-- Opening Marker --

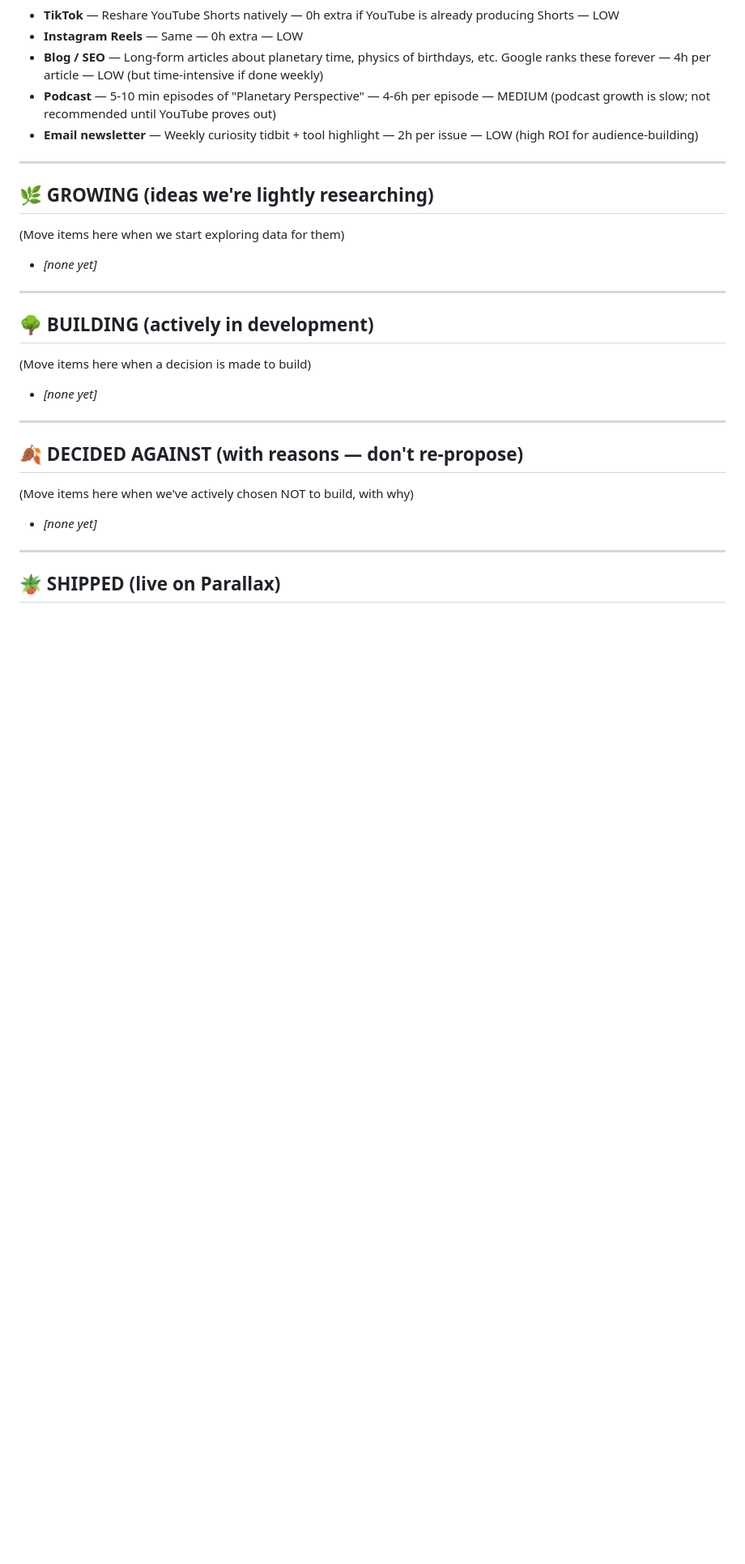
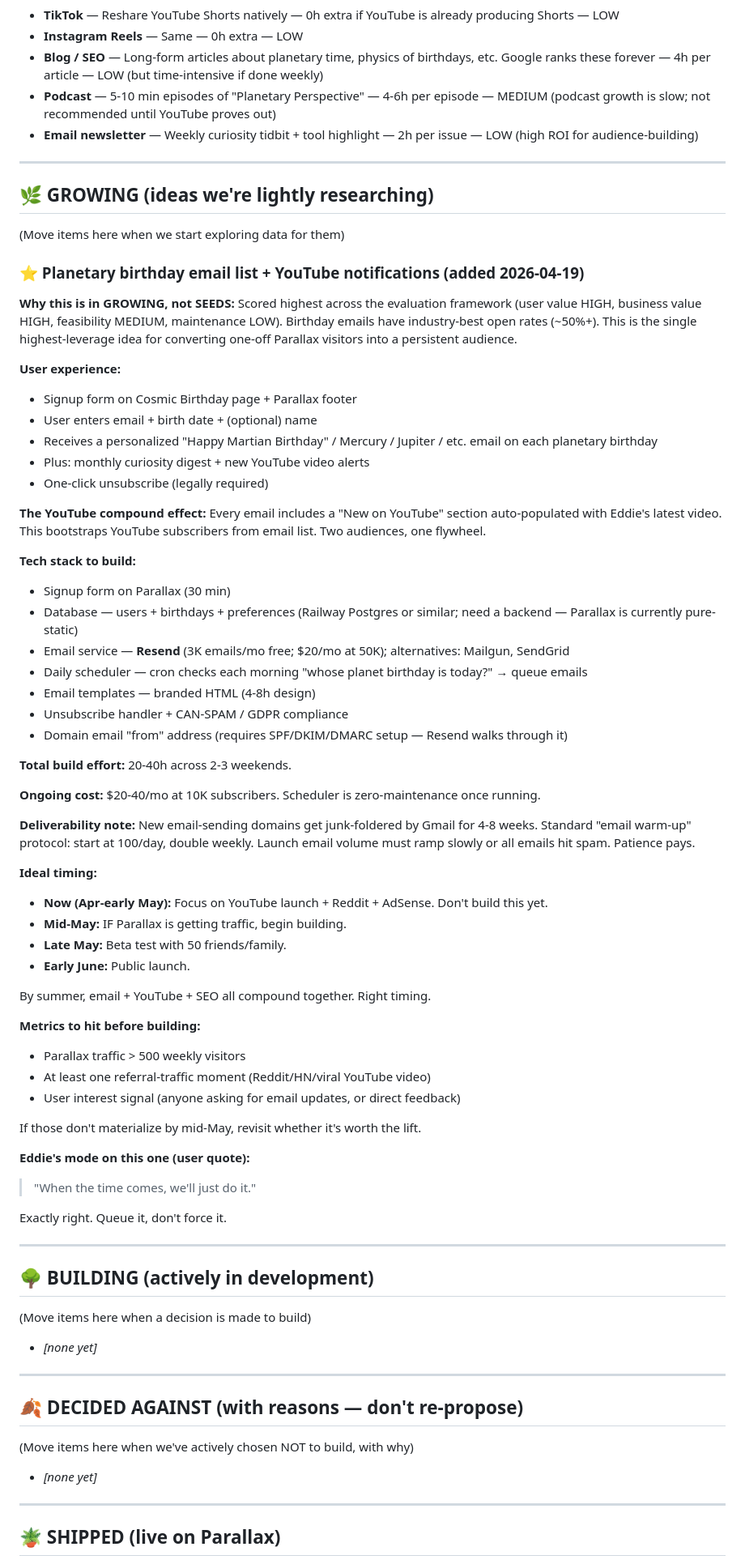
Before and after one commit to eddieharris035-blip/parallax, a Markdown page: IDEAS.md, the part around the change. Shown at 81% size. GitHub-like rendering; blank space fills up the shorter version.

Commit message:
Promote planetary birthday email list to GROWING tier
Highest-scoring expansion idea across user value, business value,
feasibility, and maintenance cost. Queued for mid-May build start
(after YouTube + AdSense launch), public launch targeted early June.

```diff
--- a/IDEAS.md
+++ b/IDEAS.md
@@ -99,7 +99,56 @@ Format: `[idea]` — `[why it's interesting]` — `[rough effort]` — `[risk le
 
 (Move items here when we start exploring data for them)
 
-- *[none yet]*
+### ⭐ Planetary birthday email list + YouTube notifications (added 2026-04-19)
+
+**Why this is in GROWING, not SEEDS:**
+Scored highest across the evaluation framework (user value HIGH, business value HIGH, feasibility MEDIUM, maintenance LOW). Birthday emails have industry-best open rates (~50%+). This is the single highest-leverage idea for converting one-off Parallax visitors into a persistent audience.
+
+**User experience:**
+- Signup form on Cosmic Birthday page + Parallax footer
+- User enters email + birth date + (optional) name
+- Receives a personalized "Happy Martian Birthday" / Mercury / Jupiter / etc. email on each planetary birthday
+- Plus: monthly curiosity digest + new YouTube video alerts
+- One-click unsubscribe (legally required)
+
+**The YouTube compound effect:**
+Every email includes a "New on YouTube" section auto-populated with Eddie's latest video. This bootstraps YouTube subscribers from email list. Two audiences, one flywheel.
+
+**Tech stack to build:**
+- Signup form on Parallax (30 min)
+- Database — users + birthdays + preferences (Railway Postgres or similar; need a backend — Parallax is currently pure-static)
+- Email service — **Resend** (3K emails/mo free; $20/mo at 50K); alternatives: Mailgun, SendGrid
+- Daily scheduler — cron checks each morning "whose planet birthday is today?" → queue emails
+- Email templates — branded HTML (4-8h design)
+- Unsubscribe handler + CAN-SPAM / GDPR compliance
+- Domain email "from" address (requires SPF/DKIM/DMARC setup — Resend walks through it)
+
+**Total build effort:** 20-40h across 2-3 weekends.
+
+**Ongoing cost:** $20-40/mo at 10K subscribers. Scheduler is zero-maintenance once running.
+
+**Deliverability note:**
+New email-sending domains get junk-foldered by Gmail for 4-8 weeks. Standard "email warm-up" protocol: start at 100/day, double weekly. Launch email volume must ramp slowly or all emails hit spam. Patience pays.
+
+**Ideal timing:**
+- **Now (Apr-early May):** Focus on YouTube launch + Reddit + AdSense. Don't build this yet.
+- **Mid-May:** IF Parallax is getting traffic, begin building.
+- **Late May:** Beta test with 50 friends/family.
+- **Early June:** Public launch.
+
+By summer, email + YouTube + SEO all compound together. Right timing.
+
+**Metrics to hit before building:**
+- Parallax traffic > 500 weekly visitors
+- At least one referral-traffic moment (Reddit/HN/viral YouTube video)
+- User interest signal (anyone asking for email updates, or direct feedback)
+
+If those don't materialize by mid-May, revisit whether it's worth the lift.
+
+**Eddie's mode on this one (user quote):**
+> "When the time comes, we'll just do it."
+
+Exactly right. Queue it, don't force it.
 
 ---
 
```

-- Closing Marker --

TASK PROMPT:
An exact repeat of the listing above, pictures excluded, is the answer.

TASK RESPONSE:
Before and after one commit to eddieharris035-blip/parallax, a Markdown page: IDEAS.md, the part around the change. Shown at 81% size. GitHub-like rendering; blank space fills up the shorter version.

Commit message:
Promote planetary birthday email list to GROWING tier
Highest-scoring expansion idea across user value, business value,
feasibility, and maintenance cost. Queued for mid-May build start
(after YouTube + AdSense launch), public launch targeted early June.

```diff
--- a/IDEAS.md
+++ b/IDEAS.md
@@ -99,7 +99,56 @@ Format: `[idea]` — `[why it's interesting]` — `[rough effort]` — `[risk le
 
 (Move items here when we start exploring data for them)
 
-- *[none yet]*
+### ⭐ Planetary birthday email list + YouTube notifications (added 2026-04-19)
+
+**Why this is in GROWING, not SEEDS:**
+Scored highest across the evaluation framework (user value HIGH, business value HIGH, feasibility MEDIUM, maintenance LOW). Birthday emails have industry-best open rates (~50%+). This is the single highest-leverage idea for converting one-off Parallax visitors into a persistent audience.
+
+**User experience:**
+- Signup form on Cosmic Birthday page + Parallax footer
+- User enters email + birth date + (optional) name
+- Receives a personalized "Happy Martian Birthday" / Mercury / Jupiter / etc. email on each planetary birthday
+- Plus: monthly curiosity digest + new YouTube video alerts
+- One-click unsubscribe (legally required)
+
+**The YouTube compound effect:**
+Every email includes a "New on YouTube" section auto-populated with Eddie's latest video. This bootstraps YouTube subscribers from email list. Two audiences, one flywheel.
+
+**Tech stack to build:**
+- Signup form on Parallax (30 min)
+- Database — users + birthdays + preferences (Railway Postgres or similar; need a backend — Parallax is currently pure-static)
+- Email service — **Resend** (3K emails/mo free; $20/mo at 50K); alternatives: Mailgun, SendGrid
+- Daily scheduler — cron checks each morning "whose planet birthday is today?" → queue emails
+- Email templates — branded HTML (4-8h design)
+- Unsubscribe handler + CAN-SPAM / GDPR compliance
+- Domain email "from" address (requires SPF/DKIM/DMARC setup — Resend walks through it)
+
+**Total build effort:** 20-40h across 2-3 weekends.
+
+**Ongoing cost:** $20-40/mo at 10K subscribers. Scheduler is zero-maintenance once running.
+
+**Deliverability note:**
+New email-sending domains get junk-foldered by Gmail for 4-8 weeks. Standard "email warm-up" protocol: start at 100/day, double weekly. Launch email volume must ramp slowly or all emails hit spam. Patience pays.
+
+**Ideal timing:**
+- **Now (Apr-early May):** Focus on YouTube launch + Reddit + AdSense. Don't build this yet.
+- **Mid-May:** IF Parallax is getting traffic, begin building.
+- **Late May:** Beta test with 50 friends/family.
+- **Early June:** Public launch.
+
+By summer, email + YouTube + SEO all compound together. Right timing.
+
+**Metrics to hit before building:**
+- Parallax traffic > 500 weekly visitors
+- At least one referral-traffic moment (Reddit/HN/viral YouTube video)
+- User interest signal (anyone asking for email updates, or direct feedback)
+
+If those don't materialize by mid-May, revisit whether it's worth the lift.
+
+**Eddie's mode on this one (user quote):**
+> "When the time comes, we'll just do it."
+
+Exactly right. Queue it, don't force it.
 
 ---
 
```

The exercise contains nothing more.